I’m home now, thousands of miles from central Europe. And my dreams have regained their twisted vivacity. I wake up at night inside a castle and it takes me a long time to figure out how to reach my bathroom to pee. So I’m really wondering about the line theory. Let’s say there is in fact a ley line in Victoria that runs through the city giving people the power to be reincarnated as ghosts or something, perhaps improving the luminescence of unhappy souls. Now, how far do these lines run, do you think? Victoria lies at 48°25 latitude. Bratislava is situated on 48°09 latitude. This equates to a variance of about 18.5 miles.
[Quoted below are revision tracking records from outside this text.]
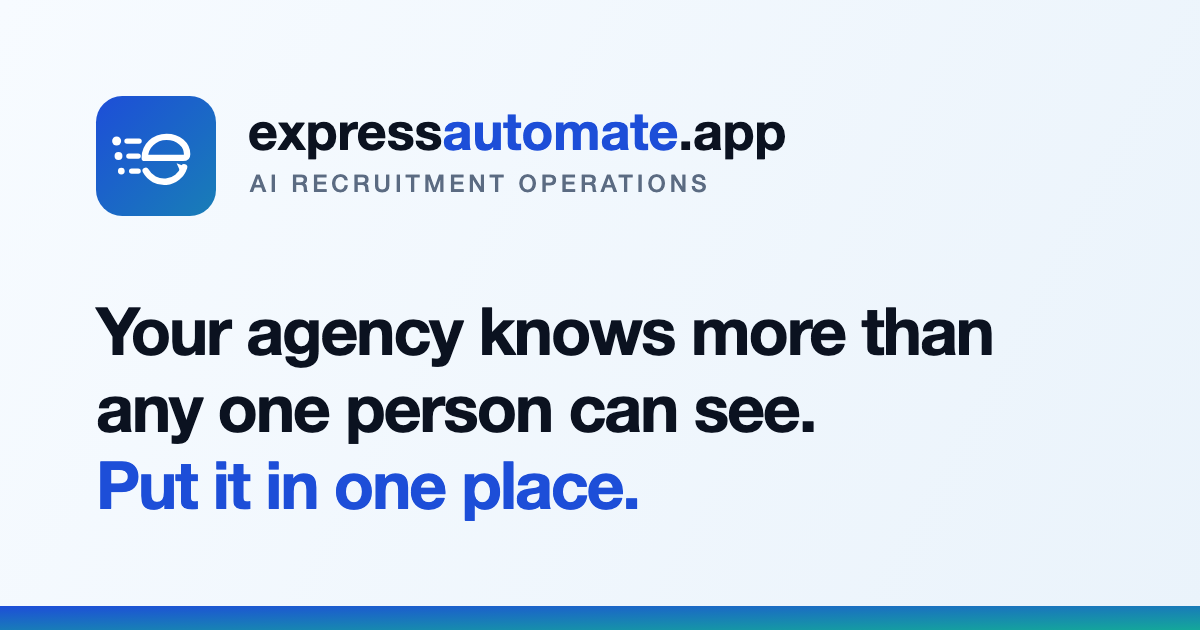
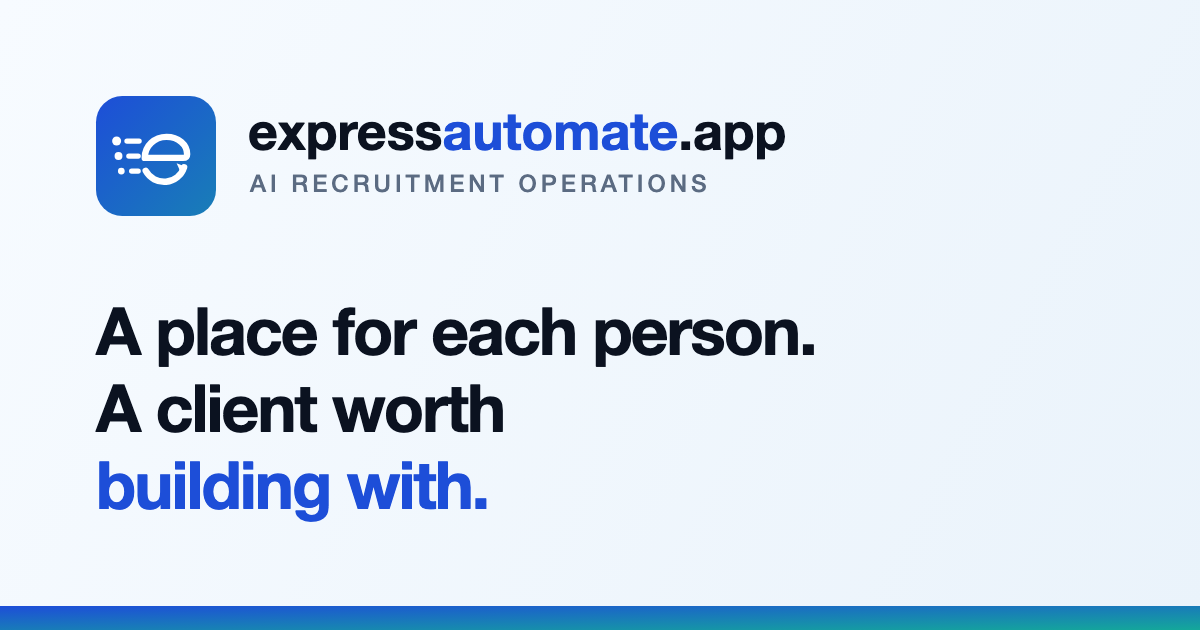
Reposition the page around the two beliefs, and let the site be found
The landing now leads with the philosophy the product is built around:
treasure every candidate, and elevate the service to a client. Those are
stated as beliefs in a new mission section, with each card naming what is
real today and what is still ahead — the same honesty the capability cards
already apply. The hero headline, the voices section and the OG card move
to the same positioning.

Add robots.txt and a static sitemap for the public site, and refine the
title and descriptions so a search result and a link preview carry the
belief instead of a feature list. The app behind sign-in is disallowed.

Changed region(s): [[0.0617, 0.4825, 0.8325, 0.8444]]

diff --git a/frontend/app/page.tsx b/frontend/app/page.tsx
@@ -12,9 +12,9 @@ import { SiteNav } from "./site-nav";
 
 /** The promises under the hero copy — what an agency owner is buying. */
 const HERO_POINTS = [
-  "Capture every role automatically",
-  "Free your recruiters from manual work",
-  "See your market with real data",
+  "One record per candidate, not a folder that hides them",
+  "The pre-work done before a client asks",
+  "Built for Singapore recruitment agencies",
 ] as const;
 
 /** The three objections an agency raises before reading any further.
@@ -200,6 +200,32 @@ const SECURITY_STRIP = [
   "Every field traceable to its email",
 ] as const;
 
+/**
+ * The two beliefs the product is built around, said as beliefs rather than as
+ * features — because the vision outruns what is built today. Each card names
+ * what is real now and what is still ahead, the same honesty the connector
+ * list applies to its planned rows. A card that stated the full vision as
+ * today's product would be the one over-claim this page exists to avoid.
+ */
+const MISSION = [
+  {
+    icon: "users",
+    title: "Treasure every candidate",
+    belief:
+      "Everyone has strengths and unique value. The work is to find a place for each person, and let them contribute — not to filter people out against a checklist.",
+    today:
+      "Today that starts with a full record per person — a CV read into a work-history timeline, skills and notes kept in one place — so a candidate is never reduced to the last role they matched. A strength read that is not tied to any one job is the work ahead.",
+  },
+  {
+    icon: "building",
+    title: "Elevate the service to clients",
+    belief:
+      "Do the pre-work — assess, validate, recommend the best candidate possible. Then work with the client to manage not just the current need, but future needs and expansion.",
+    today:
+      "Today that means every job order arrives pre-structured, candidates are scored and eligibility-checked before you forward a name, and each client keeps a history of what you have filled for them. The fuller, forward-looking client view is the work ahead.",
+  },
+] as const;
+
 export default function Home() {
   return (
     <>
@@ -211,16 +237,15 @@ export default function Home() {
             <div>
               <span className="eyebrow">For recruitment agencies of 3–50</span>
               <h1 style={{ marginTop: 14 }}>
-                From scattered data
+                <span className="gradient-text">A place for each person.</span>
                 <br />
-                <span className="gradient-text">to clear decisions,</span>
-                <br />
-                every day.
+                A client worth building with.
               </h1>
               <p className="lede" style={{ marginTop: 20 }}>
-                What clients pay, which skills keep recurring, which roles never fill — the
-                recruitment work your team already does becomes the evidence they act on, instead
-                of scattering across mailboxes, spreadsheets and people&rsquo;s heads.
+                We believe every candidate has strengths worth finding — not a checkbox to filter
+                against — and that a client deserves the pre-work to assess, validate and recommend
+                the right person, not just a quick fill. expressautomate starts that work today,
+                from the recruitment mail your team already handles.
               </p>
 
               <ul className="ticks">
@@ -254,6 +279,36 @@ export default function Home() {
                     {t.label}
                   </span>
                 </span>
+              ))}
+            </div>
+          </div>
+        </section>
+
+        <section id="why" className="alt">
+          <div className="wrap">
+            <div className="head-center">
+              <span className="eyebrow">Why we are building this</span>
+              <h2 style={{ marginTop: 12 }}>Two beliefs, in plain words</h2>
+              <p className="body" style={{ marginTop: 12 }}>
+                The product is early, and these are the beliefs shaping it. Each one names what
+                exists today, and what is still ahead.
+              </p>
+            </div>
+
+            <div className="grid-2" style={{ marginTop: 36 }}>
+              {MISSION.map((m) => (
+                <div className="card" key={m.title}>
+                  <div className="icon">
+                    <Icon name={m.icon} />
+                  </div>
+                  <h3>{m.title}</h3>
+                  <p className="body" style={{ marginTop: 10, fontSize: "0.9375rem" }}>
+                    {m.belief}
+                  </p>
+                  <p className="body" style={{ marginTop: 12, fontSize: "0.875rem", color: "var(--ink-500)" }}>
+                    {m.today}
+                  </p>
+                </div>
               ))}
             </div>
           </div>
@@ -407,8 +462,9 @@ export default function Home() {
             <div>
               <h2>What using it should feel like</h2>
               <p className="body" style={{ marginTop: 12 }}>
-                We are looking to work with a small number of Singapore recruitment agencies and build
-                the product alongside them.
+                We are building for agencies who want to find a place for each person, not just fill
+                a seat — and to earn a client&rsquo;s longer trust, not just this month&rsquo;s brief.
+                We are looking to work with a small number of Singapore agencies and build it with them.
               </p>
               {/* Said once, plainly, rather than hidden in small print. */}
               <p className="illustrative" style={{ marginTop: 16 }}>

diff --git a/frontend/app/layout.tsx b/frontend/app/layout.tsx
@@ -2,13 +2,13 @@ import type { Metadata } from "next";
 import "./globals.css";
 import "./app.css";
 
-const TITLE = "expressautomate.app — AI recruitment operations";
+const TITLE = "expressautomate.app — find a place for each person";
 
 /**
  * Bump when any raster in public/ that this page links is redrawn — the three
  * icons or og.png. See the note on `icons` below for the measurement behind it.
  */
-const ASSET_VERSION = "3";
+const ASSET_VERSION = "4";
 
 const OG_IMAGE = `/og.png?v=${ASSET_VERSION}`;
 
@@ -16,7 +16,7 @@ const OG_IMAGE = `/og.png?v=${ASSET_VERSION}`;
    two lines and the description at two more, so this says what the product
    does and stops — no feature list that will be cut mid-word. */
 const PREVIEW_DESCRIPTION =
-  "AI recruitment operations — consolidate your agency's scattered recruitment data into one structured, searchable picture, so your team acts on evidence instead of retyping.";
+  "Recruitment operations built on a simple belief — every candidate has strengths worth finding, and a client deserves the pre-work to recommend the right one.";
 
 /**
  * metadataBase makes every relative URL below absolute in the emitted HTML,
@@ -31,7 +31,7 @@ export const metadata: Metadata = {
   metadataBase: new URL("https://expressautomate.app"),
   title: TITLE,
   description:
-    "AI recruitment operations for small agencies. Consolidate scattered recruitment data into one structured, searchable record — job orders, candidates, clients and the evidence behind each. Starts with read-only Outlook access.",
+    "AI recruitment operations for Singapore agencies. One record per candidate, the pre-work done before a client asks, and the evidence behind every field. Starts with read-only Outlook access.",
   openGraph: {
     siteName: "expressautomate.app",
     title: TITLE,
@@ -44,7 +44,7 @@ export const metadata: Metadata = {
         url: OG_IMAGE,
         width: 1200,
         height: 630,
-        alt: "expressautomate.app — your agency knows more than any one person can see. Put it in one place.",
+        alt: "expressautomate.app — a place for each person, and a client worth building with.",
       },
     ],
   },

diff --git a/frontend/app/globals.css b/frontend/app/globals.css
@@ -394,6 +394,7 @@ section { padding: 60px 0; }
 .hero { padding: 64px 0 48px; background: linear-gradient(180deg, #f7fbff 0%, #ffffff 100%); }
 .alt { background: var(--surface-alt); border-block: 1px solid var(--line); }
 
+.grid-2 { display: grid; grid-template-columns: repeat(2, 1fr); gap: 28px; }
 .grid-3 { display: grid; grid-template-columns: repeat(3, 1fr); gap: 28px; }
 .grid-4 { display: grid; grid-template-columns: repeat(4, 1fr); gap: 22px; }
 .split { display: grid; grid-template-columns: 1.05fr 0.95fr; gap: 56px; align-items: center; }
@@ -787,7 +788,7 @@ footer { border-top: 1px solid var(--line); padding: 48px 0 40px; color: var(--i
 @media (max-width: 860px) {
   section { padding: 40px 0; }
   .hero { padding: 32px 0 32px; }
-  .grid-3, .grid-4, .split, .hero-grid { grid-template-columns: 1fr; gap: 24px; }
+  .grid-2, .grid-3, .grid-4, .split, .hero-grid { grid-template-columns: 1fr; gap: 24px; }
   /* The name used to be hidden here, because name + "Switch account" +
      "Sign out" was three things too many for a phone nav and pushed the auth
      corner off the row. All three now live inside the account menu, so the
I don’t know precisely how straight these lines are supposed to be. A discrepancy of 18.5 miles across half the globe seems pretty mild. What if the closest afterlife ley line to Prague is this one at latitude 48 (Prague is at 50°05), so Kafka turns up post mortum, repackaged, in Bratislava? His naked metal can would have once been shiny, reflecting light rather spectacularly; blinding you, even, if it caught a sun’s ray just right as it attempted to penetrate the silver. For the brief moment that Kafka existed without clothing, a plain tin can, it must have been existentially quite painful. Again, a duality: locked inside the darkness of a can that’s radiating brilliance on its other side. Then at last the black suit, glued on tightly, seducing the light into its wood pulp to be absorbed into eternity, for it will never exit the label and return to its origin.
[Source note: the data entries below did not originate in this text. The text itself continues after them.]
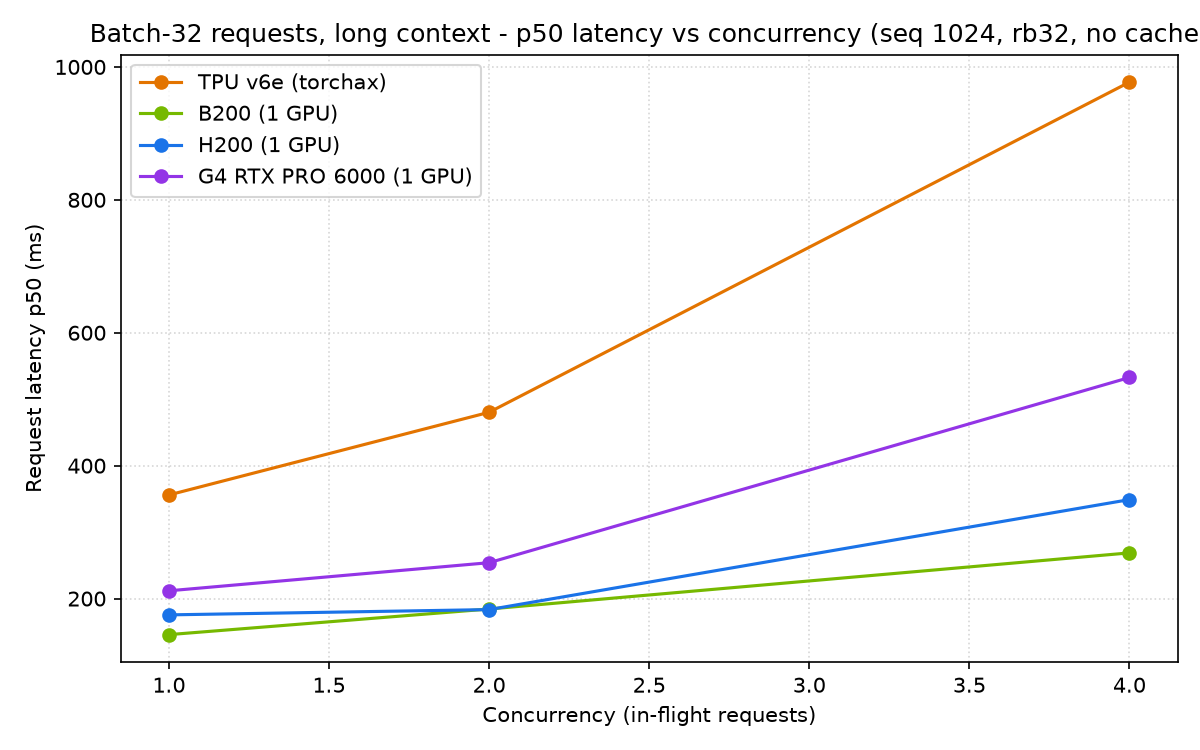
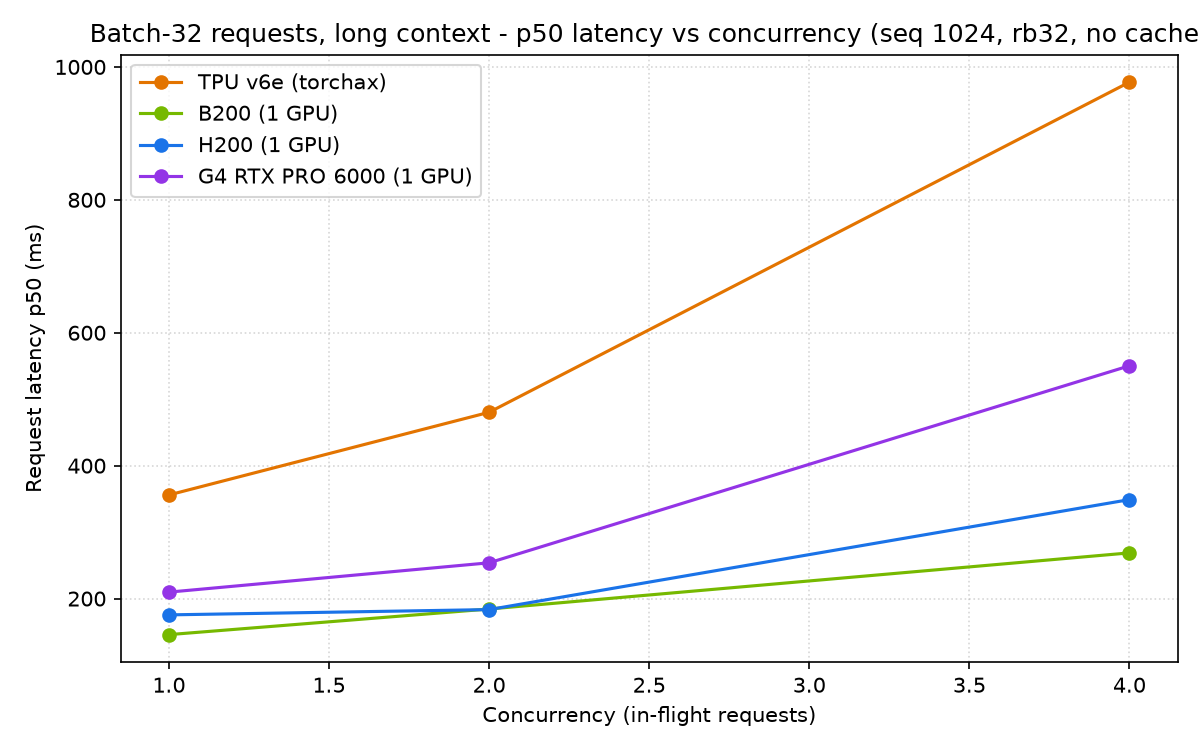
Audit hardening: add strict concurrency audit (scripts/audit_concurrency.py) validating schema, endpoint, no-cache, seq/rb-vs-filename, monotonic percentiles, qps=iters/wall, and qps-vs-latency plausibility, cross-checked to README. It caught a contaminated G4 seq1024 conc-1 cell (wall/qps inflated 

diff --git a/scripts/audit_concurrency.py b/scripts/audit_concurrency.py
@@ -1,0 +1,114 @@
+#!/usr/bin/env python3
+"""Deep integrity audit for the CONCURRENCY artifacts (in addition to scripts/audit_repo.py).
+
+Checks, per results/conc_<dev>_seq<seq>_rb<rb>.json:
+  - valid JSON; required top-level fields present and correct:
+      model, device, endpoint == .../v1/rerank, prefix_caching is False (customer rule),
+      seq_len_target in {512,1024}, req_batch in {1,32}, filename matches seq/rb metadata.
+  - each by_concurrency row: concurrency in the requested set; iters>0; wall_s>0;
+      percentiles monotonic p50<=p90<=p99; mean within [p50*0.5, p99*1.5] sanity band;
+      qps ~= iters/wall_s (within 20%); qps <= concurrency*1000/p50_ms*1.5 (can't beat the
+      theoretical max requests/s given latency and concurrency, with slack) and
+      qps >= concurrency*1000/mean_ms*0.5 (shouldn't be absurdly low vs latency).
+  - device label matches the filename device token.
+Then recompute the README concurrency table (single-pair seq512) values from the JSON and confirm
+each printed p50 and peak req/s appears verbatim in README.md. Also recompute the $/1k example values.
+
+Exit non-zero on ANY failure. This is intentionally strict to catch fabrication/mismatch.
+"""
+import json, os, re, sys, glob
+
+ROOT = os.path.dirname(os.path.dirname(os.path.abspath(__file__)))
+RES = os.path.join(ROOT, "results"); CH = os.path.join(ROOT, "charts")
+PRICE = {"tpu": 1.61, "b200": 6.95, "h200": 3.85, "g4": 3.11}
+LABELTOK = {"tpu": "tpu", "b200": "B200", "h200": "H200", "g4": "G4"}
+fails = []
+
+def c1k(dev, ms): return round((PRICE[dev]/3600.0)*(ms/1000.0)*1000.0, 5)
+
+files = sorted(glob.glob(os.path.join(RES, "conc_*.json")))
+if not files:
+    print("no concurrency files found"); sys.exit(1)
+
+parsed = {}
+for f in files:
+    b = os.path.basename(f)
+    m = re.match(r"conc_(tpu|b200|h200|g4)_seq(\d+)_rb(\d+)\.json$", b)
+    if not m:
+        fails.append(f"{b}: filename does not match expected pattern"); continue
+    dev, seq, rb = m.group(1), int(m.group(2)), int(m.group(3))
+    if os.path.getsize(f) == 0:
+        fails.append(f"{b}: empty file"); continue
+    try:
+        d = json.load(open(f))
+    except Exception as e:
+        fails.append(f"{b}: invalid JSON ({e})"); continue
+    # top-level checks
+    if not str(d.get("endpoint","")).endswith("/v1/rerank"):
+        fails.append(f"{b}: endpoint is not /v1/rerank ({d.get('endpoint')})")
+    if d.get("prefix_caching") is not False:
+        fails.append(f"{b}: prefix_caching not False")
+    if d.get("seq_len_target") != seq:
+        fails.append(f"{b}: seq_len_target {d.get('seq_len_target')} != filename {seq}")
+    if d.get("req_batch") != rb:
+        fails.append(f"{b}: req_batch {d.get('req_batch')} != filename {rb}")
+    if LABELTOK[dev] not in str(d.get("device","")):
+        fails.append(f"{b}: device label '{d.get('device')}' missing token {LABELTOK[dev]}")
+    # per-row checks
+    for r in d.get("by_concurrency", []):
+        c = r["concurrency"]; tag = f"{b} c{c}"
+        if r.get("iters", 0) <= 0: fails.append(f"{tag}: iters<=0")
+        if r.get("wall_s", 0) <= 0: fails.append(f"{tag}: wall_s<=0")
+        p50, p90, p99 = r["req_latency_ms_p50"], r["req_latency_ms_p90"], r["req_latency_ms_p99"]
+        mean = r["req_latency_ms_mean"]
+        if not (p50 <= p90 + 1e-6 <= p99 + 1e-6):
+            fails.append(f"{tag}: percentiles not monotonic {p50}/{p90}/{p99}")
+        if not (p50*0.5 <= mean <= p99*1.5):
+            fails.append(f"{tag}: mean {mean} outside sanity band [{p50*0.5},{p99*1.5}]")
+        qps = r["qps"]
+        exp_qps = r["iters"]/r["wall_s"]
+        if abs(qps-exp_qps)/max(exp_qps,1e-9) > 0.2:
+            fails.append(f"{tag}: qps {qps} != iters/wall {exp_qps:.2f}")
+        # concurrency/latency vs qps consistency: with C in flight and mean latency, qps ~ C/mean_s.
+        theo = c / (mean/1000.0)
+        if qps > theo*1.6:
+            fails.append(f"{tag}: qps {qps} implausibly high vs C/mean {theo:.1f} (latency/throughput inconsistent)")
+        if qps < theo*0.4:
+            fails.append(f"{tag}: qps {qps} implausibly low vs C/mean {theo:.1f}")
+    parsed[(dev,seq,rb)] = {r["concurrency"]: r for r in d.get("by_concurrency", [])}
+
+# cross-check README single-pair seq512 table (the one shown in README)
+readme = open(os.path.join(ROOT, "README.md")).read()
+for dev in ["tpu","b200","h200","g4"]:
+    key = (dev,512,1)
+    if key not in parsed: continue
+    for c in (1,2,4,8):
+        if c in parsed[key]:
+            p50 = parsed[key][c]["req_latency_ms_p50"]
+            # README rounds to 1 decimal (e.g. 11.1 ms); check the rounded value appears
+            r1 = f"{round(p50,1)} ms"
+            if r1 not in readme:
+                fails.append(f"README concurrency: {dev} c{c} p50 {r1} not found")
+    # peak req/s (max qps across concurrencies) shown in README as integer
+    peak = int(round(max(parsed[key][c]["qps"] for c in parsed[key])))
+    if str(peak) not in readme:
+        fails.append(f"README concurrency: {dev} peak req/s {peak} not found")
+
+# cross-check README's conc-1 $/1k example values
+for dev, ms_ref in [("tpu",None),("g4",None),("h200",None),("b200",None)]:
+    key=(dev,512,1)
+    if key in parsed and 1 in parsed[key]:
+        v = c1k(dev, parsed[key][1]["req_latency_ms_p50"])
+        if f"${v}" not in readme:
+            fails.append(f"README conc-1 $/1k for {dev} = ${v} not found")
+
+print("="*64)
+if fails:
+    print("CONCURRENCY AUDIT FAILED -", len(fails), "issue(s):")
+    for x in fails: print("  -", x)
+    sys.exit(1)
+print("CONCURRENCY AUDIT PASSED - all concurrency artifacts consistent, reproducible, matched to README.")
+for (dev,seq,rb),rows in sorted(parsed.items()):
+    cs = ",".join(str(c) for c in sorted(rows))
+    print(f"  {dev:5} seq{seq} rb{rb}: conc [{cs}]")
+sys.exit(0)

diff --git a/charts/concurrency_tables.md b/charts/concurrency_tables.md
@@ -24,9 +24,9 @@ Served via `vllm serve` /v1/rerank; prefix caching OFF; fresh randomized content
 
 | Conc | TPU v6e (torchax) p50 / p90 / p99 ms | req/s | $/1k | B200 (1 GPU) p50 / p90 / p99 ms | req/s | $/1k | H200 (1 GPU) p50 / p90 / p99 ms | req/s | $/1k | G4 RTX PRO 6000 (1 GPU) p50 / p90 / p99 ms | req/s | $/1k |
 |---:|---|---|---|---|
-| 1 | 355.952/357.217/412.871 | 2.625 | $0.15919 | 145.767/151.375/155.298 | 6.363 | $0.28141 | 175.478/178.714/180.494 | 5.361 | $0.18766 | 211.714/214.392/261.326 | 0.752 | $0.1829 |
-| 2 | 480.343/482.032/483.08 | 3.991 | $0.21482 | 184.316/189.044/193.337 | 10.191 | $0.35583 | 183.429/187.333/212.304 | 10.205 | $0.19617 | 254.006/286.796/294.153 | 7.209 | $0.21943 |
-| 4 | 977.128/983.107/1012.227 | 3.995 | $0.43699 | 268.762/505.915/532.652 | 11.128 | $0.51886 | 348.934/352.605/495.276 | 11.011 | $0.37317 | 532.686/550.445/607.253 | 7.253 | $0.46018 |
+| 1 | 355.952/357.217/412.871 | 2.625 | $0.15919 | 145.767/151.375/155.298 | 6.363 | $0.28141 | 175.478/178.714/180.494 | 5.361 | $0.18766 | 209.711/212.016/214.138 | 4.548 | $0.18117 |
+| 2 | 480.343/482.032/483.08 | 3.991 | $0.21482 | 184.316/189.044/193.337 | 10.191 | $0.35583 | 183.429/187.333/212.304 | 10.205 | $0.19617 | 253.836/286.627/286.931 | 7.279 | $0.21929 |
+| 4 | 977.128/983.107/1012.227 | 3.995 | $0.43699 | 268.762/505.915/532.652 | 11.128 | $0.51886 | 348.934/352.605/495.276 | 11.011 | $0.37317 | 550.31/551.072/551.442 | 7.253 | $0.47541 |
 | 8 | - | - | - | - | - | - | - | - | - | - | - | - |
 
 ## Operating point: p90 < 100 ms (rough SLA)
I mostly exist at latitude 39°57. My cabinets are some sort of golden brown wood with black grain, and a little grimy on the bottom. White shelves with flowered shelf paper. There’s nothing remarkable here except in my dream world, thankfully restored. There’s no George Orr to dream a Kafka-like world into reality: food here does not fall from the sky to hungry dogs. I must buy it and store it in the cupboard, then later open it with a tool, and if I’m at all civil, empty it into a clean bowl. Someday the canned Kafka might be hungrily opened with the same mundaneness, when the world runs dry of dream and bizarre and carnivalesque thought.
Maybe I’m packed somewhere far away in my own tin can and I don’t even know it. All my dreams from that Bohemian period might be stuck inside a capped cylinder. Maybe that can of Kafka contains his own dreams, his real dreams from when he was asleep, a life stolen from him. Perhaps it was the unique dissolution of boundaries in Bratislava—where metal and flesh share human form, abandoned decay shares walls with five stars, libraries loan their great authors to kitchen pantries—that created a temporary permeability. For there I was, sick as a dog, in the communist hotel, my mental state so weakened, George Orr dreaming other realities into existence in the hands of my husband, my physical state dissolved into such depravity, that for that brief time, that interlude in my travels, I didn’t have to sleep to dream.
Published in Cutbank 76